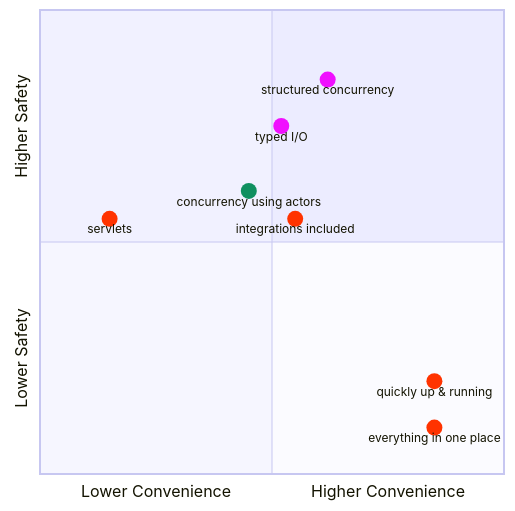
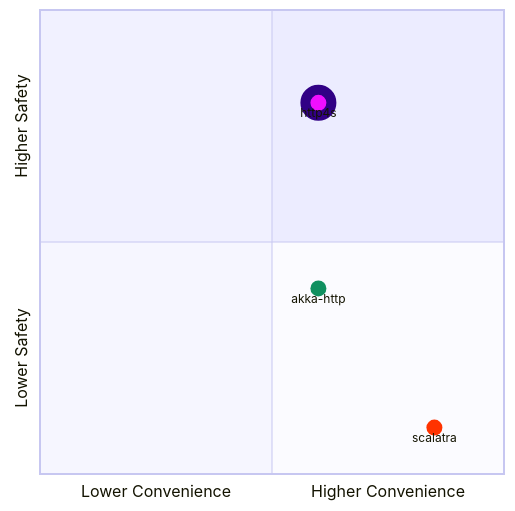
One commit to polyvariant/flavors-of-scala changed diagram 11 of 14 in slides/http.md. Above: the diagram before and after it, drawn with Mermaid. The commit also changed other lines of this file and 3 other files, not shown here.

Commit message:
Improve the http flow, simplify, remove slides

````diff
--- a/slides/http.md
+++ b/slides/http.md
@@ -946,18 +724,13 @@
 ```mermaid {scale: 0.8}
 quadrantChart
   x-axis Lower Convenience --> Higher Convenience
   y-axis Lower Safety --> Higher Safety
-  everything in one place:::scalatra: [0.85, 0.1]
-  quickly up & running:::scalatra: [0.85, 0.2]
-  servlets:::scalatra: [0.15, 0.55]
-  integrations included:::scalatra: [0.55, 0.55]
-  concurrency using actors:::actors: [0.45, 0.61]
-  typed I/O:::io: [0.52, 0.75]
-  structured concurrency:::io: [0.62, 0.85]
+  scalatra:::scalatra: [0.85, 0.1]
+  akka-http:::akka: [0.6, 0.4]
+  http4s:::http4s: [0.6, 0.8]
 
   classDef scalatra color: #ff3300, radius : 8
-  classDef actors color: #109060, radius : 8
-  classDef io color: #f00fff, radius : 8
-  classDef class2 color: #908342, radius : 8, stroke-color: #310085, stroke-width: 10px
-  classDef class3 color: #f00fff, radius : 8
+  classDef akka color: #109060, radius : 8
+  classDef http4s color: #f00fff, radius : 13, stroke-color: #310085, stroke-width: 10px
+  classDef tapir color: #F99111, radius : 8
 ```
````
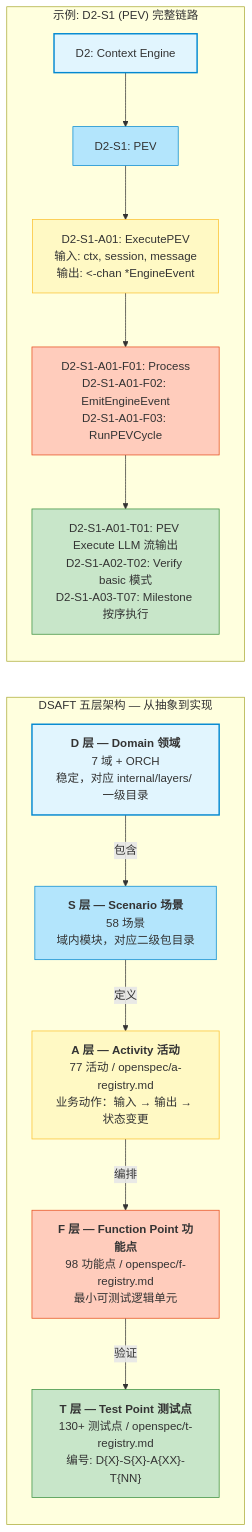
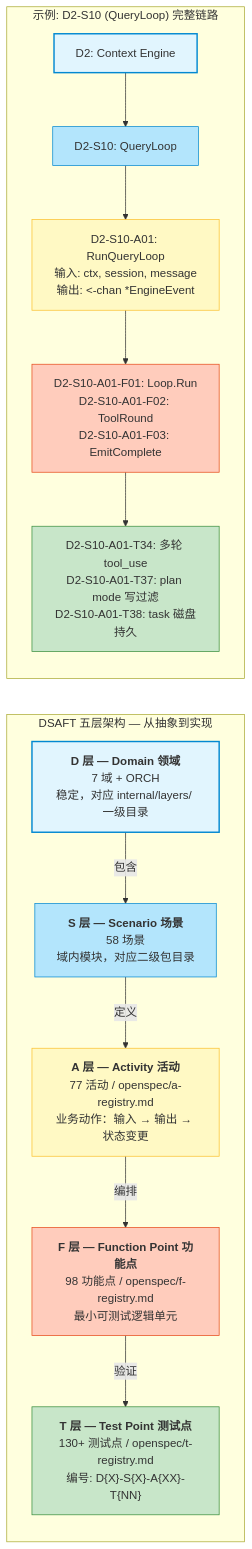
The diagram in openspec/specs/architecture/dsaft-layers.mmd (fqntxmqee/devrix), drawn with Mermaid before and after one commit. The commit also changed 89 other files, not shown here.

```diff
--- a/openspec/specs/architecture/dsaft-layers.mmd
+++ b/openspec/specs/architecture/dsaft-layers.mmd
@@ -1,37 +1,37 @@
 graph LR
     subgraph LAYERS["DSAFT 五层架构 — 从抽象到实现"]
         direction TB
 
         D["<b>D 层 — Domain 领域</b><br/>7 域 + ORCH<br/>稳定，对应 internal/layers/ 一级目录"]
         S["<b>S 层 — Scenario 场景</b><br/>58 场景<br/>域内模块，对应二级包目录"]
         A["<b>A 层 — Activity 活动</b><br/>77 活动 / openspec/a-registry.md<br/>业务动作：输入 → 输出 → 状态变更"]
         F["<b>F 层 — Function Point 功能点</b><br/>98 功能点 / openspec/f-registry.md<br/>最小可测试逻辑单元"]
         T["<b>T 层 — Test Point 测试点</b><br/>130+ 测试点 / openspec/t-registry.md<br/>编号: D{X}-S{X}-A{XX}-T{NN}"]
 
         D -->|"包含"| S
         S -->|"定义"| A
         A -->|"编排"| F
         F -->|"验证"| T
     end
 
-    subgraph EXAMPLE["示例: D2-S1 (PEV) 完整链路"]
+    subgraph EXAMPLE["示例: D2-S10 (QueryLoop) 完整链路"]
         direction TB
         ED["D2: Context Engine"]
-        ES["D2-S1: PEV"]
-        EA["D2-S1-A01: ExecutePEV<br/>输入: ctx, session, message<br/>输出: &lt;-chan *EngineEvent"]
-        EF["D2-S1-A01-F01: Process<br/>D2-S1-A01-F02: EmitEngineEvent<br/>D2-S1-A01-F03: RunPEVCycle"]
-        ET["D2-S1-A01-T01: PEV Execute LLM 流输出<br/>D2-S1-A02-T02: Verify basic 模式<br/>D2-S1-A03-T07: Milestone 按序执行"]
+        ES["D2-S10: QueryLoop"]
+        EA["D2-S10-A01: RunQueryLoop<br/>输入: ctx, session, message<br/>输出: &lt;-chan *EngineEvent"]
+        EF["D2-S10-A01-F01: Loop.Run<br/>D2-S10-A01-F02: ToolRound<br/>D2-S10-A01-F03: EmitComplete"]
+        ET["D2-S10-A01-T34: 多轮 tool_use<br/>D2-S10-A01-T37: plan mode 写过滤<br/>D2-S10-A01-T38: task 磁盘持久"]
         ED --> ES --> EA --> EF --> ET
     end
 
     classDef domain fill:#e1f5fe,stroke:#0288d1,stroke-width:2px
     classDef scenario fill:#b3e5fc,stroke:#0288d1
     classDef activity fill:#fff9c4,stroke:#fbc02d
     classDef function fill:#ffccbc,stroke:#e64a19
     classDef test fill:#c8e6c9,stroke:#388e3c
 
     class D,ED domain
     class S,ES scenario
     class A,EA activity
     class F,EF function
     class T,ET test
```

_ _ _ _ _ _ _

HOW TO COMPLETE THIS TASK: Check each line above for "message" and return the ones that have it.

TASK OUTPUT:
Commit message:
-        EA["D2-S1-A01: ExecutePEV<br/>输入: ctx, session, message<br/>输出: &lt;-chan *EngineEvent"]
+        EA["D2-S10-A01: RunQueryLoop<br/>输入: ctx, session, message<br/>输出: &lt;-chan *EngineEvent"]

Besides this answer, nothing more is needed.